Lending platforms such as Prosper make money on origination and servicing fees, while banks make money on the market-rate interest spread. Over time, banks have taken notice of peer-to-peer lenders such as Prosper and Lending Tree, but they haven't yet chosen (or perhaps, haven't yet figured out how) to enter this segment.
Though it hasn't happened at any scale yet, we can also expect these platforms to test success-based revenue models.
Regulation: Potential Pitfalls for Everyone
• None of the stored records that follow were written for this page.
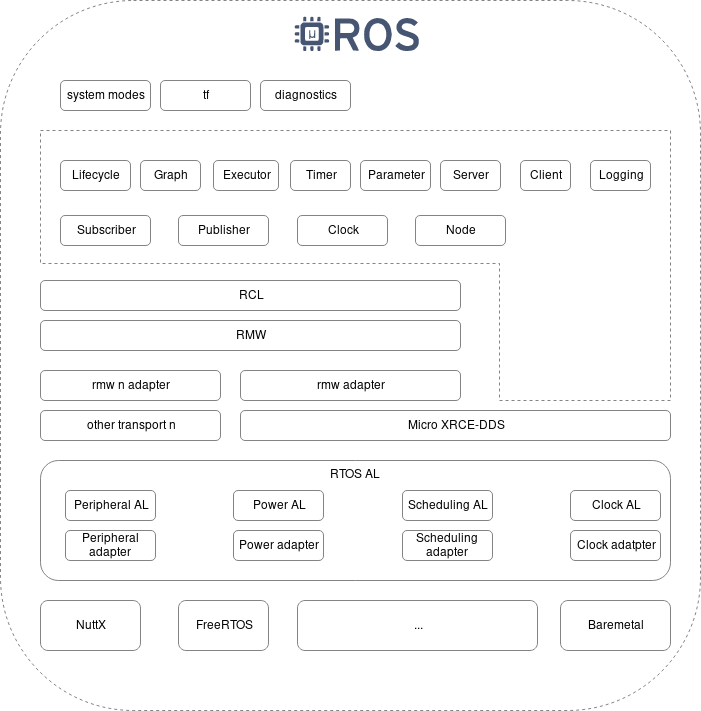
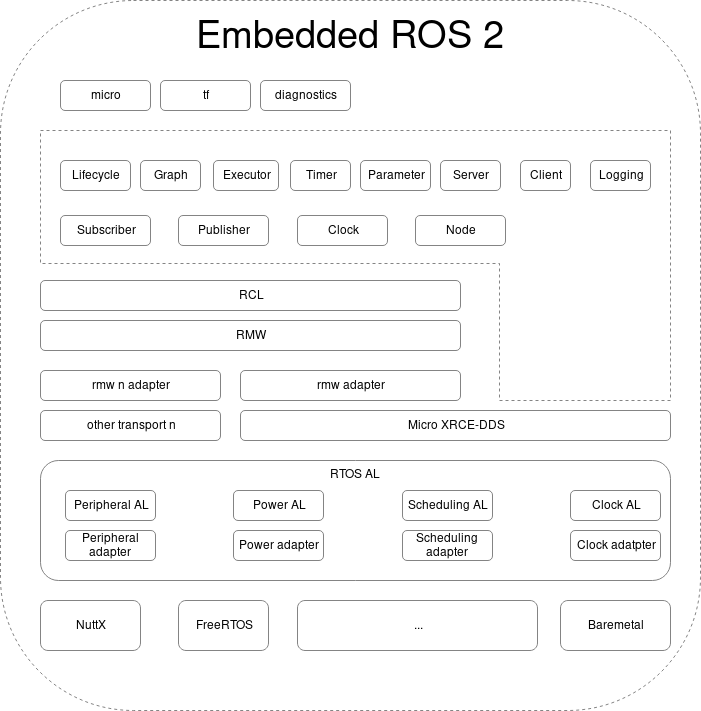
Updates architecture diagram. Fixes ARM processor name.

Changed region(s): [[0.2696, 0.0, 0.719, 0.0928], [0.0899, 0.1238, 0.2097, 0.1547]]

diff --git a/articles/embedded.md b/articles/embedded.md
@@ -17,7 +17,7 @@ author: 'In alphabetic order: [Adam Dąbrowski](https://github.com/adamdbrw), [B
 
 Original Author: {{ page.author }}
 
-While standard ROS 2 can run on Linux-class embedded devices, smaller microcontrollers (MCU) are still a challenge. For example, ARM Cortex-M3 and -M4 class MCUs are popular for motion control and sensor integration, but have little RAM and storage. ARM Cortex-L1 is widely used in many sensors due to its optimized power consumption capabilities and ultra low power modes. These microcontrollers are often running with small batteries, e.g. for environmental sensors or small consumer robots, which requires efficient power management. We aim to address these devices through a combination of specialized, ROS 2-interoperable stack as well as the use of small Real-Time Operating Systems (RTOS).
+While standard ROS 2 can run on Linux-class embedded devices, smaller microcontrollers (MCU) are still a challenge. For example, ARM Cortex-M3 and -M4 class MCUs are popular for motion control and sensor integration, but have little RAM and storage. ARM Cortex-M3 is widely used in many sensors due to its optimized power consumption capabilities and ultra low power modes. These microcontrollers are often running with small batteries, e.g. for environmental sensors or small consumer robots, which requires efficient power management. We aim to address these devices through a combination of specialized, ROS 2-interoperable stack as well as the use of small Real-Time Operating Systems (RTOS).
 
 This article documents requirements, design ideas and related works on this undertaking.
Slava called out that "the SEC has a tough job - they get paid to regulate, not innovate." Companies such as AngelList and Prosper solve problems by iteration, but the SEC needs to get things right on Day One. When the SEC does iterate, the cycles are measured in years, not weeks or months. This timing mismatch is a possible sore spot over the next few years, as innovators iterate ahead of what regulators anticipate.
It may be frustrating to educate regulators on model innovation, but it's part of the process. Or as Lepore puts it, "regulation is here to stay, especially when you're dealing with people's money. So you'd better have a good relationship with regulators."
Why Crowdfunding is Here to Stay
Moderator Martin Schneider (451 Research) posited today that crowdfunding isn't a zero-sum game. I tend to agree, as did the funding panel. Slava asserted that crowdfunding will double the size of the capital market. As Naval nicely put it, "the rise of social media didn't kill socializing...and AngelList augments existing investment networks in New York and San Francisco. Though outside of New York and San Francisco, we're the only game in town."
Personally, I believe in crowdfunding because it enables anyone to express their creative self - not just established nonprofits who can hire development officers to build foundation support, or "discovered" artists who have a lockdown on mainstream media distribution.
Professionally, I'm thrilled that crowdfunding levels the playing field for entrepreneurs. (As is evidenced by Intel Capital's recent investment in Funders Club.) Not everyone with an idea and passion has connections to the angel investment community. Crowdfunding disrupts traditional market inefficiencies via automated platforms - and if the history of eBay can serve as precedent, the ripple effects may be significant.